:: TASK ::
Repeat the records word for word, excluding any picture.
*** MATERIALS PROVIDED
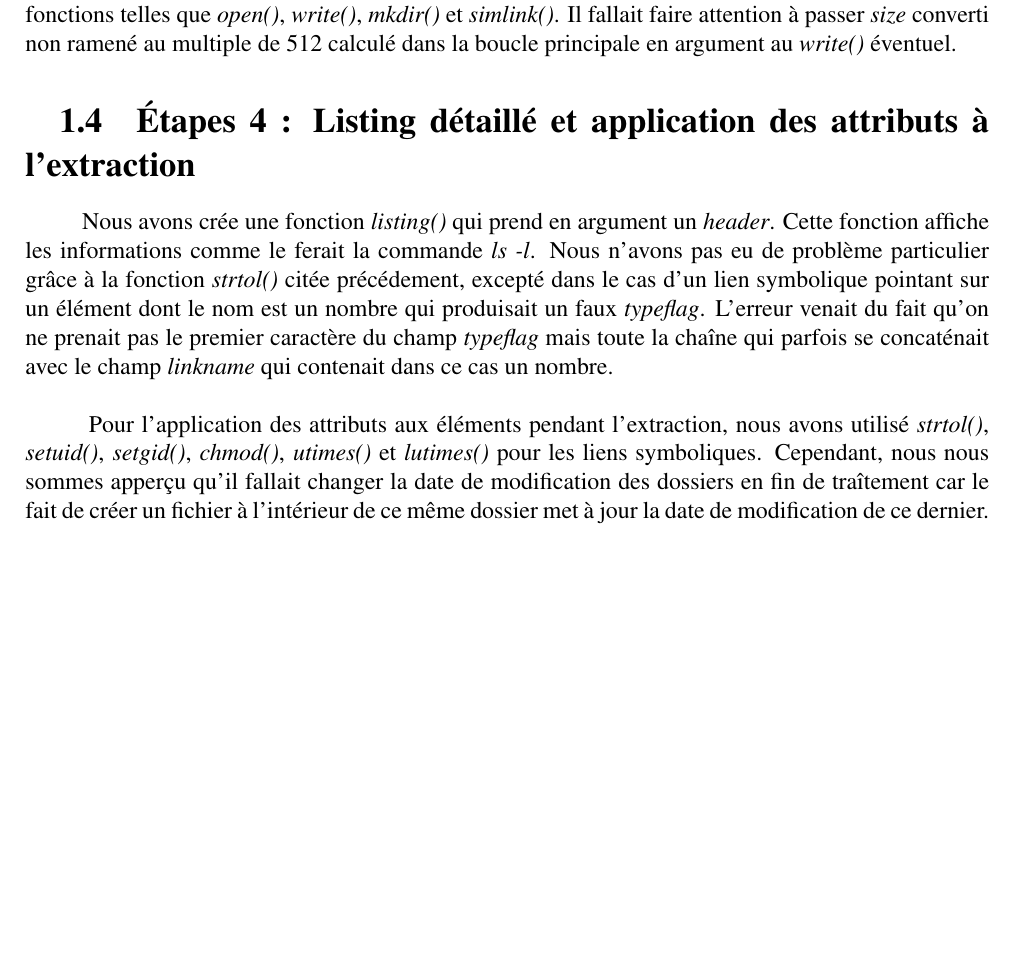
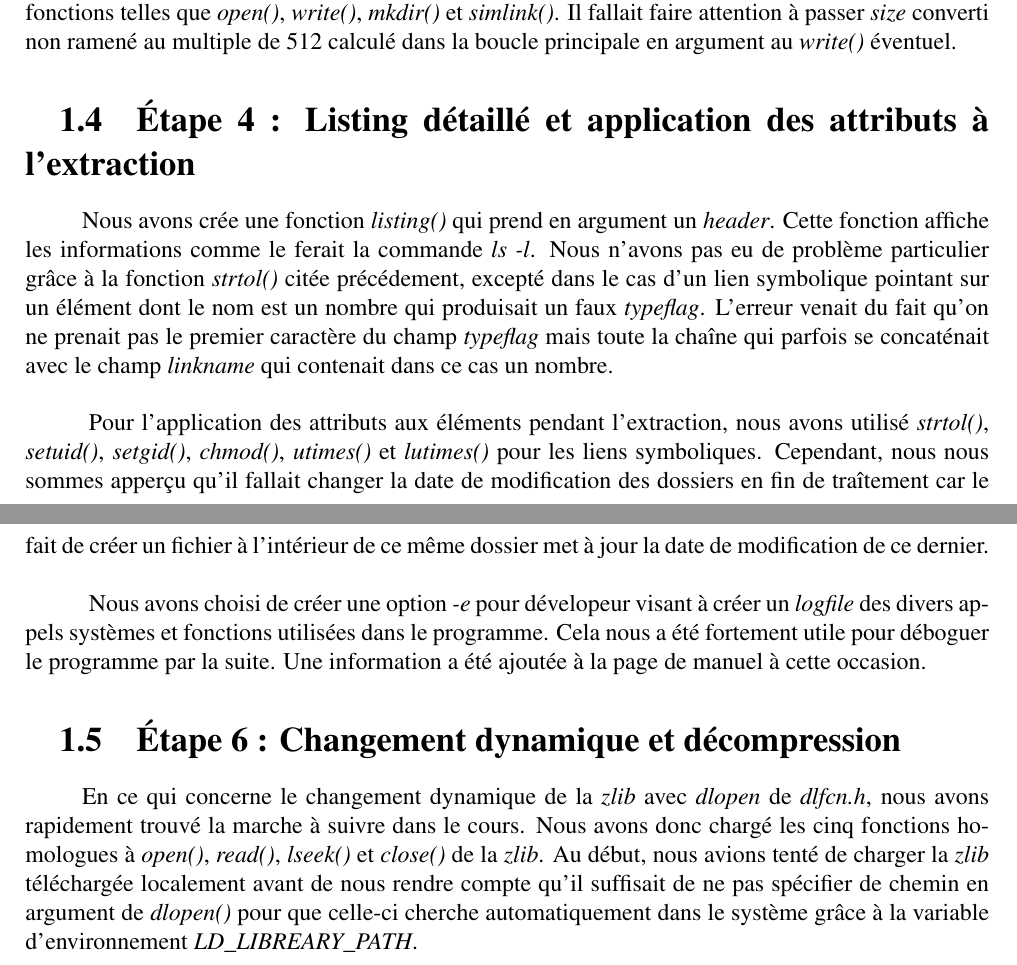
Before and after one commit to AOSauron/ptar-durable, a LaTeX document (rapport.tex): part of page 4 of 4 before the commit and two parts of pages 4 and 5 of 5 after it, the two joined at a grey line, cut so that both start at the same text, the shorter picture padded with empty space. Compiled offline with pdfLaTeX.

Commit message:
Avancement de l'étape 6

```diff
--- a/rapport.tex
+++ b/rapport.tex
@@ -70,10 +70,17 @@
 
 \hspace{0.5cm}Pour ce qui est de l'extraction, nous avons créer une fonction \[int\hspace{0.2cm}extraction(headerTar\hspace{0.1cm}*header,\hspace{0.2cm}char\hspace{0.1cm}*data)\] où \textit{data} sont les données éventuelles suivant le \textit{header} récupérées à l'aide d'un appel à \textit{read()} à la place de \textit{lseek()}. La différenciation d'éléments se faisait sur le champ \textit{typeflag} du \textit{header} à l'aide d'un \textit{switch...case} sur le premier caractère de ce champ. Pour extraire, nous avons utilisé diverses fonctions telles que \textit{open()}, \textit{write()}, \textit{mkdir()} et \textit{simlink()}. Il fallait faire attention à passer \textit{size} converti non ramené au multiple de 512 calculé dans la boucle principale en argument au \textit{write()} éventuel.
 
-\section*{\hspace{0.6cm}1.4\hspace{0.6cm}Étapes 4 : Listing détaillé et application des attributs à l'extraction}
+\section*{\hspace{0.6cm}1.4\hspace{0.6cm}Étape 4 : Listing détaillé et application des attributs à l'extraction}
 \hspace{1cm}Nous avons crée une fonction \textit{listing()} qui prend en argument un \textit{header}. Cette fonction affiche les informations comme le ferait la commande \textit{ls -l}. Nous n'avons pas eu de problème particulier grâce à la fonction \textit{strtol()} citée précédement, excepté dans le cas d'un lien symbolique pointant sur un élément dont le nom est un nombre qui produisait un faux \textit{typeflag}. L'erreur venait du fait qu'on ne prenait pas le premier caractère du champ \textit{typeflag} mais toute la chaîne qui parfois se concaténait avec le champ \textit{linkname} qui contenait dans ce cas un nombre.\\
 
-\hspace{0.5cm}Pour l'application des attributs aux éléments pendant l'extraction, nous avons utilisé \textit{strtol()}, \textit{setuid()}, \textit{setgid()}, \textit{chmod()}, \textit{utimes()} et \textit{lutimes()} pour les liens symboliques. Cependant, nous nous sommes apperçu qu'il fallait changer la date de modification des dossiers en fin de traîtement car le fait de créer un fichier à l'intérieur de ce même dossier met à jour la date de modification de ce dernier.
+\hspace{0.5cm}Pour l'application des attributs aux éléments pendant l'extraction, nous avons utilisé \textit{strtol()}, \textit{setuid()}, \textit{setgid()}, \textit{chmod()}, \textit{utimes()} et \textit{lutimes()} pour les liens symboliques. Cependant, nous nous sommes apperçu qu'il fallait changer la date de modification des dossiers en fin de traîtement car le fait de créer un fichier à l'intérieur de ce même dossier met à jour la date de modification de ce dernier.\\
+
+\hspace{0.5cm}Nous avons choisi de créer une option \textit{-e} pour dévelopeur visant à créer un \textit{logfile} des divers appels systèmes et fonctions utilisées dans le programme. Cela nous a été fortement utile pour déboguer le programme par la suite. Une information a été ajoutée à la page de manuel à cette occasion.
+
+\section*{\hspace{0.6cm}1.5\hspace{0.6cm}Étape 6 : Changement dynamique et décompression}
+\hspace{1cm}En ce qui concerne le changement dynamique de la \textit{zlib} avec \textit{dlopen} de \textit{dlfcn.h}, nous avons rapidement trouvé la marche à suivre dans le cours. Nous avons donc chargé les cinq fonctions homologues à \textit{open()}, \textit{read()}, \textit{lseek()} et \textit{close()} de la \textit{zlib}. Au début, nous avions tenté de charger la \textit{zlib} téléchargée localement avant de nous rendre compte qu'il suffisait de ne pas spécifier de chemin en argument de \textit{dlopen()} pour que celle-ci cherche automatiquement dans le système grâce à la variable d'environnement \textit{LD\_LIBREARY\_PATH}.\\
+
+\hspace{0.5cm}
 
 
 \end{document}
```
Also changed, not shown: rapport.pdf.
******
:: COMPLETED EXERCISE ::
Before and after one commit to AOSauron/ptar-durable, a LaTeX document (rapport.tex): part of page 4 of 4 before the commit and two parts of pages 4 and 5 of 5 after it, the two joined at a grey line, cut so that both start at the same text, the shorter picture padded with empty space. Compiled offline with pdfLaTeX.

Commit message:
Avancement de l'étape 6

```diff
--- a/rapport.tex
+++ b/rapport.tex
@@ -70,10 +70,17 @@
 
 \hspace{0.5cm}Pour ce qui est de l'extraction, nous avons créer une fonction \[int\hspace{0.2cm}extraction(headerTar\hspace{0.1cm}*header,\hspace{0.2cm}char\hspace{0.1cm}*data)\] où \textit{data} sont les données éventuelles suivant le \textit{header} récupérées à l'aide d'un appel à \textit{read()} à la place de \textit{lseek()}. La différenciation d'éléments se faisait sur le champ \textit{typeflag} du \textit{header} à l'aide d'un \textit{switch...case} sur le premier caractère de ce champ. Pour extraire, nous avons utilisé diverses fonctions telles que \textit{open()}, \textit{write()}, \textit{mkdir()} et \textit{simlink()}. Il fallait faire attention à passer \textit{size} converti non ramené au multiple de 512 calculé dans la boucle principale en argument au \textit{write()} éventuel.
 
-\section*{\hspace{0.6cm}1.4\hspace{0.6cm}Étapes 4 : Listing détaillé et application des attributs à l'extraction}
+\section*{\hspace{0.6cm}1.4\hspace{0.6cm}Étape 4 : Listing détaillé et application des attributs à l'extraction}
 \hspace{1cm}Nous avons crée une fonction \textit{listing()} qui prend en argument un \textit{header}. Cette fonction affiche les informations comme le ferait la commande \textit{ls -l}. Nous n'avons pas eu de problème particulier grâce à la fonction \textit{strtol()} citée précédement, excepté dans le cas d'un lien symbolique pointant sur un élément dont le nom est un nombre qui produisait un faux \textit{typeflag}. L'erreur venait du fait qu'on ne prenait pas le premier caractère du champ \textit{typeflag} mais toute la chaîne qui parfois se concaténait avec le champ \textit{linkname} qui contenait dans ce cas un nombre.\\
 
-\hspace{0.5cm}Pour l'application des attributs aux éléments pendant l'extraction, nous avons utilisé \textit{strtol()}, \textit{setuid()}, \textit{setgid()}, \textit{chmod()}, \textit{utimes()} et \textit{lutimes()} pour les liens symboliques. Cependant, nous nous sommes apperçu qu'il fallait changer la date de modification des dossiers en fin de traîtement car le fait de créer un fichier à l'intérieur de ce même dossier met à jour la date de modification de ce dernier.
+\hspace{0.5cm}Pour l'application des attributs aux éléments pendant l'extraction, nous avons utilisé \textit{strtol()}, \textit{setuid()}, \textit{setgid()}, \textit{chmod()}, \textit{utimes()} et \textit{lutimes()} pour les liens symboliques. Cependant, nous nous sommes apperçu qu'il fallait changer la date de modification des dossiers en fin de traîtement car le fait de créer un fichier à l'intérieur de ce même dossier met à jour la date de modification de ce dernier.\\
+
+\hspace{0.5cm}Nous avons choisi de créer une option \textit{-e} pour dévelopeur visant à créer un \textit{logfile} des divers appels systèmes et fonctions utilisées dans le programme. Cela nous a été fortement utile pour déboguer le programme par la suite. Une information a été ajoutée à la page de manuel à cette occasion.
+
+\section*{\hspace{0.6cm}1.5\hspace{0.6cm}Étape 6 : Changement dynamique et décompression}
+\hspace{1cm}En ce qui concerne le changement dynamique de la \textit{zlib} avec \textit{dlopen} de \textit{dlfcn.h}, nous avons rapidement trouvé la marche à suivre dans le cours. Nous avons donc chargé les cinq fonctions homologues à \textit{open()}, \textit{read()}, \textit{lseek()} et \textit{close()} de la \textit{zlib}. Au début, nous avions tenté de charger la \textit{zlib} téléchargée localement avant de nous rendre compte qu'il suffisait de ne pas spécifier de chemin en argument de \textit{dlopen()} pour que celle-ci cherche automatiquement dans le système grâce à la variable d'environnement \textit{LD\_LIBREARY\_PATH}.\\
+
+\hspace{0.5cm}
 
 
 \end{document}
```
Also changed, not shown: rapport.pdf.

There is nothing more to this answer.